I first met John Walker during a trip to visit his family before my junior year of college, in 1995. Although six years his senior, I found John to be a mature and thoughtful individual whose interests and curiosities closely paralleled my own. We both nurtured a fledgling interest in Islam that chiefly centered around the pseudo-Muslim murmurs within hiphop music. While my interest in Islam stalled around issues of social freedom and self-gratification, John exhibited a glowing innocence that propelled him to openly investigate the truth of Islam.
After graduating from college in 1997, I moved to the Bay Area, and John and I had a chance to spend more time together. It was then that he finally declared his faith in Islam. Having witnessed various intervals of his journey, it was clear that conversion brought him an inner satisfaction and a sense of completion. John, now Sulayman, introduced me to some knowledgeable Muslims who were able to answer some of my nagging questions about the religion. Soon after, I took the shahada as well and accepted Islam. As I began to meet Muslims in the Bay Area, those who already knew Sulayman spoke of him with admiration and enthusiasm. I can still remember the smiles people offered me when I mentioned that I was his cousin.
Sulayman and I only spent a short time together after we had both become Muslim. I moved to the East coast, and Sulayman eventually left for Yemen to begin learning Arabic. For several years, although I identified myself as Muslim, I dragged my feet in making the necessary changes in life-abandoning haram practices, establishing prayer and fasting. It wasn't until I got married in 1999 that I began to address my lack of attention to Islam. At this time, Sulayman was in Yemen for the second time, and we began communicating by email.
Like many Muslim converts, I was disillusioned by the unfortunate factionalism in the Islamic world. When I committed myself to practicing the religion properly, I still worried about navigating the various perspectives and in-fighting among Muslims. Sulayman has been portrayed by the media as impressionable and naïve-easily led into extremism. Yet, when I encountered different groups and schools of thought within Islam, I always found that Sulayman offered a carefully balanced and knowledgeable critique of various perspectives without condemning or damning those with whom he disagreed. In this area, Sulayman has been the most exemplary person I have known in his ability to balance an intense commitment to the purest elements of Islam with a general tolerance of other Muslims. Although he remains in the relatively early stages of Islamic knowledge, his personal qualities-faith, patience, piety, kindness-are like those that I have witnessed among the most learned in religion.
Last Spring, at age 25, I once again went to my 19 year-old younger cousin for his trustworthy and thoughtful advice about another group of Muslims-the Taliban. With doubts about the validity of Western propaganda against the Taliban, and realizing that Sulayman's experience in Pakistan may give him more direct knowledge, I asked what he thought of the movement. He explained that his view of the Taliban was built on consistently positive impressions from a series of personal interactions. He wrote that there are "many things I've seen in the Taliban that have led me to believe that they are indeed what they claim to be-the one and only purely Islamic state in the world."

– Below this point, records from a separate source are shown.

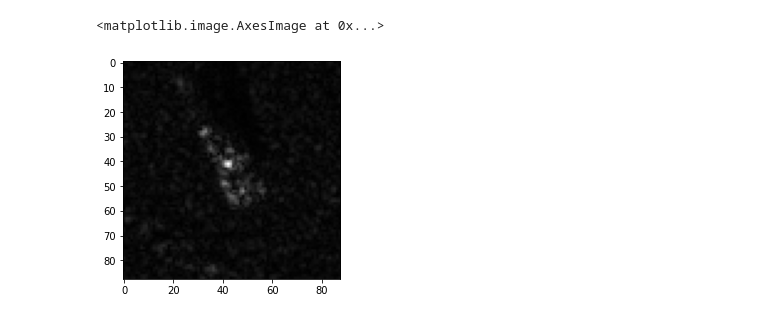
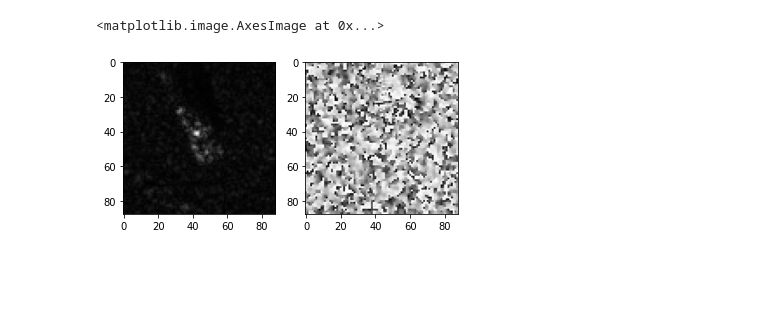
Before and after one commit to jangsoopark/AConvNet-pytorch, a Jupyter notebook: notebook/target-chip.ipynb, the cells around one changed output. Saved outputs shown, nothing was run; the diff lists cells and outputs as text; code cells hidden in the pictures; blank space fills up the shorter version.

```diff
--- a/notebook/target-chip.ipynb
+++ b/notebook/target-chip.ipynb
@@ -23,9 +23,11 @@ m = mstar.MSTAR(use_phase=True)
 # %%
 label, image = m.read('../dataset/soc/raw/test/2S1/HB14931.000')
 image = np.log10(np.abs(image) + 1)
 amplitude, phase = image[0][:, :, 0], image[0][:, :, 1]
+
+fig, axes = plt.subplots(1, 2)
+axes[0].imshow(amplitude, cmap='gray')
+axes[1].imshow(phase, cmap='gray')
+# %% [output]
+<matplotlib.image.AxesImage at 0x...>
+[figure, added]
-# %%
-plt.imshow(amplitude, cmap='gray')
-# %% [output]
-<matplotlib.image.AxesImage at 0x...>
-[figure, removed]
```
Also changed, not shown: parts of 4 cells of this notebook, 1 other file.
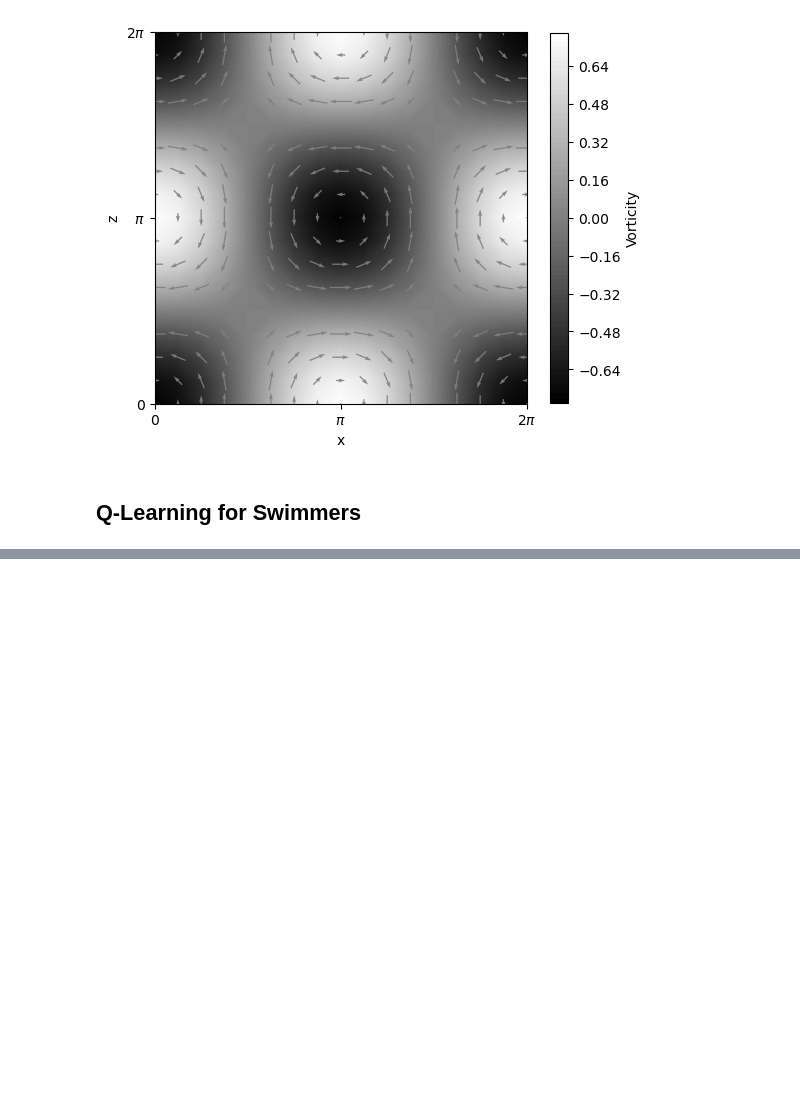
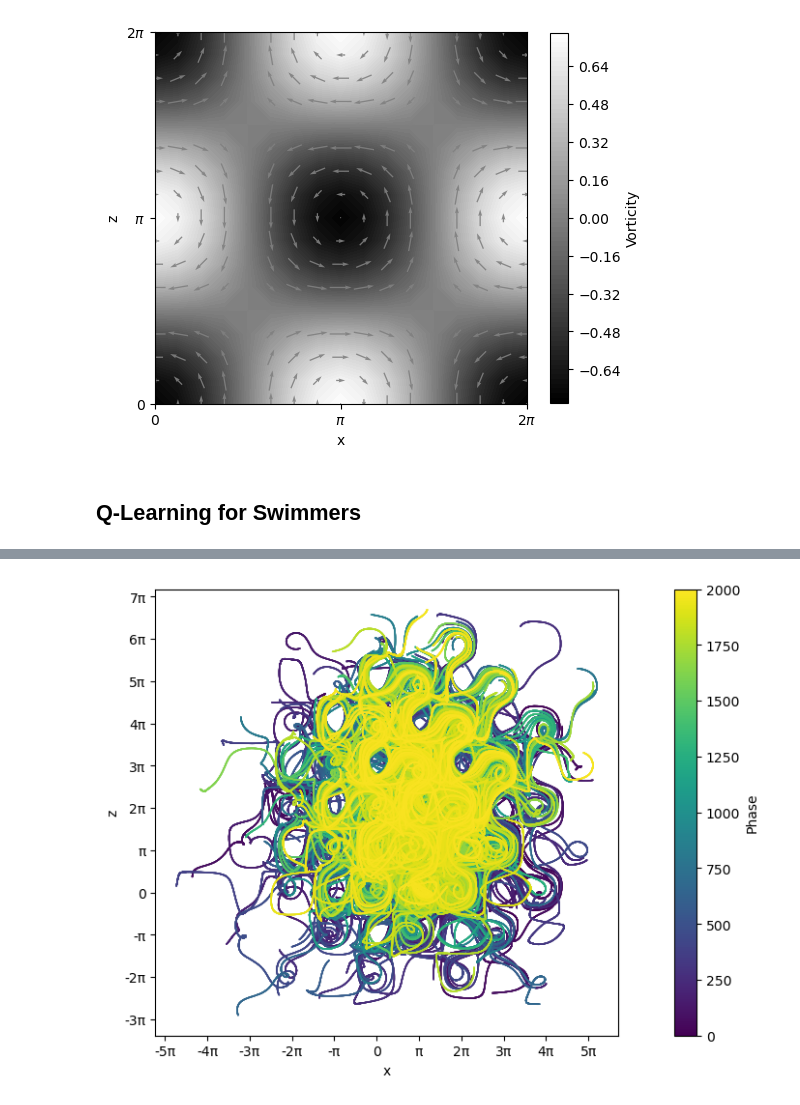
Before and after one commit to feizhanxia/FlowNavigation_via_RL_Reproduction, a Jupyter notebook: TGF.ipynb, the cells around one changed output, grey strips where cells are left out. Drawn from its saved outputs; the diff is of its cells as text; code cells hidden in the pictures; blank space fills up the shorter version.

```diff
--- a/TGF.ipynb
+++ b/TGF.ipynb
@@ -504,0 +511,5 @@ Episode 10/10 length 10001
+# %%
+fig, ax = plt.subplots(1,1,figsize=(15,6))
+plot_training_trajectories(agent0,ax,phase_size = 6000)
+# %% [output]
+[figure, added]
```
Also changed, not shown: parts of 21 cells of this notebook, 11 other files.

Sulayman approached the Taliban like he did all Muslims-with tolerance, positive expectations, and the best of manners. Far from being naïve and foolish, Sulayman practiced the often difficult and commonly overlooked etiquette of approaching other Muslims without suspicion. Like any self-respecting Muslim, Sulayman was attracted to the Taliban rhetoric of rule by the Qur'an and Sunnah alone. If the Taliban were insincere in pursuing their stated goals, Sulayman cannot be held responsible
Sulayman's parents assert that he was always a pacifist. Indeed, Sulayman remains a pacifist. The Qur'an clearly states that Muslims must stand up and fight for a just cause, even if their hearts are averse to war. That is exactly what Sulayman did. Newsweek reported that Sulayman first went to fight in Kashmir. While Muslims in America, including myself, are content with making duas for the oppressed, Sulayman risked his life for people he had never met, and only for the sake of Allah. Similarly, if Sulayman engaged in any fighting against a band of rapists and thugs neatly dubbed the Northern Alliance, he maintained a pattern of behavior consistent with any standard of heroism. Moreover, even if Sulayman's good intentions were wrongly manipulated during his journey in Afghanistan, he entered the country long before the current conflict, never intended to abandon his citizenship, and never actively fought against the U.S.
Sulayman's grandmother, my aunt, once accused me of "getting John into this Islam stuff"-false, but a reasonable assumption considering our age difference. Insha'Allah, I would be blessed if I was at all responsible for his development as a Muslim. Sulayman is a champion of Islam. Years ago, when Sulayman was introducing me as a new Muslim at a San Francisco mosque, one brother commented that "this deen is thicker than blood." Yes, Sulayman is my cousin, so I will support him out of family loyalty. But as Sulayman's brothers and sisters in Islam, Muslims must work to defend him against an unjust and irrational prosecution, because he is one of our best.
McGuire identifies himself as a cousin of John Walker.